umask - Sets and gets the value of the file creation mask
mode_t umask ( mode_t cmask );
Interfaces documented on this reference page conform to industry standards as follows:
umask(): POSIX.1, XPG4, XPG4-UNIX
Refer to the standards(5) reference page for more information about industry standards and associated tags.
Specifies the value of the file mode creation mask.
The umask() function sets the file mode creation mask of the process to the value of the cmask parameter and returns the previous value of
the mask. The cmask parameter is constructed by logically ORing file permission bits defined in the sys/mode.h header file.
Whenever a file is created (by the open(), mkdir(), or mknod() function), all file permission bits set in the file mode creation mask are
cleared in the mode of the created file. This clearing lets users restrict the default access to their files.
The mask is inherited by child processes.
Upon successful completion, the previous value of the file mode creation mask is returned.
Commands: chmod(1), mkdir(1), Bourne shell sh(1b), POSIX shell sh(1p), umask(1)
Functions: chmod(2), mkdir(2), mknod(2), open(2), stat(2)
Working out of AIX 4.3's .
have machine (a) and machine (b)
umask on both machines is 'umask 022'.
as user root (these are trivial machines hence dummies like me have root access) when i Ftp files from a to b , why is it that I loose the original file permissions. After the ftp I have to chmod... (1 Reply)
I need to change my umask from 22 to 0022. FreeBSD 5.4 has different way of looking at 22 and 0022. Untill 4.11 stable 022 and 0022 were same. Can anyone help me?
Thanks in advance.
Jimmy (0 Replies)
Do you know if it's possible to have the user list with their umask on AIX system ?
I need to check if they are OK but with smit and user by user, it will take all the day. :)
An idea ?
Thx a lot. (3 Replies)
I am trying to ftp a file :
-rw-rw-rw- 1 oraclepbdw dba filename.txt
from Machine A ( where umask is 022) to Machine B (umask 022)
but the file changes to
-rw-rw-r-- 1 ftpamle3 ftaml filename.txt
Dur some constraints the group of the users on either side... (3 Replies)
I have a doubt on the umask values.

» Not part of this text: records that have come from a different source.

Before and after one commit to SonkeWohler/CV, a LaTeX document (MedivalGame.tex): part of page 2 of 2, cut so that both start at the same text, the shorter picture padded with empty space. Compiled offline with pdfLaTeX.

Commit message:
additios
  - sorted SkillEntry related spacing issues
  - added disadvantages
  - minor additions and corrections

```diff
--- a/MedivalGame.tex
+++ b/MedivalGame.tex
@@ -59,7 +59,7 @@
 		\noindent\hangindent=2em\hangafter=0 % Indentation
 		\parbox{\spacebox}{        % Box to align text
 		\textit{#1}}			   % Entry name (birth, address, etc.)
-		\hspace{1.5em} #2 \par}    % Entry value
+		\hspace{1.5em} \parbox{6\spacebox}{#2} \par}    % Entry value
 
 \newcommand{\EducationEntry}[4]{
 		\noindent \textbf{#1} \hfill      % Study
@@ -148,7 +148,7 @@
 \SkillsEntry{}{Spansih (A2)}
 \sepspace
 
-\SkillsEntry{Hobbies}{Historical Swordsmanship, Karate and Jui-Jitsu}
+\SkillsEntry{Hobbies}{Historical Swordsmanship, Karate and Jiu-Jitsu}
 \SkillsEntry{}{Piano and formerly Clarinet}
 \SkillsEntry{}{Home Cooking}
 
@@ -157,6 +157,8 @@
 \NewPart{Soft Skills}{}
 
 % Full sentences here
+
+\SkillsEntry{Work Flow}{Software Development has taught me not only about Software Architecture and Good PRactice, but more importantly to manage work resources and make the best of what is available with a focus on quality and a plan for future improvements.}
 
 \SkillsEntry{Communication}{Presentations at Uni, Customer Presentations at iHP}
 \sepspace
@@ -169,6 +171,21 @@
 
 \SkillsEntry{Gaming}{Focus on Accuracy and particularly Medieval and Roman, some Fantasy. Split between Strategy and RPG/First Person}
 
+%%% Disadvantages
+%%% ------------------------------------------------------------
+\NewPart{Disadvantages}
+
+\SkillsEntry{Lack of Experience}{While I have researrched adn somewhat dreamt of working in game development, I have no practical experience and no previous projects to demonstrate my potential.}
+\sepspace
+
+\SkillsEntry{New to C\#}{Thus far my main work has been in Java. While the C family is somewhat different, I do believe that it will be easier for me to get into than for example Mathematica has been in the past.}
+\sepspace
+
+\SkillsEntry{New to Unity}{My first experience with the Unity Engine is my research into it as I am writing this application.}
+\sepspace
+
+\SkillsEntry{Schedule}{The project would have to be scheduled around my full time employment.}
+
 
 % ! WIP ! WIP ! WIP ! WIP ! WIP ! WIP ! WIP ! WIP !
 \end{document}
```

Why is the UMASK value is different from file and directory?
Suppose if the umask value is 0022. The file permissions for a newly created file is 644 and the file permissions for a newly created directory is 755.
My doubt is why can't it be the... (1 Reply)
I got this redhat ent 4 assigned to me now.
if ; then
What does it mean?
I created already three user and it never had 022 umask, always 077.
Thank you in advance. (3 Replies)
We are useing a HP-UX Server with vxfs File System. The files on this server have normally a umask of 022 (owned by a administrative account) users who have write access to certain files get custom ACL entries that add these rights for the specific user.
Now a... (0 Replies)
i was reading up on a umask question on this forum and have a question on this.
the umask value on my home PC running on cygwin is 022. when i create a dir it defaults to permission 755, when i create a file it defaults to 644. Now it starts at 777 for dirs and 666 for files and... (1 Reply)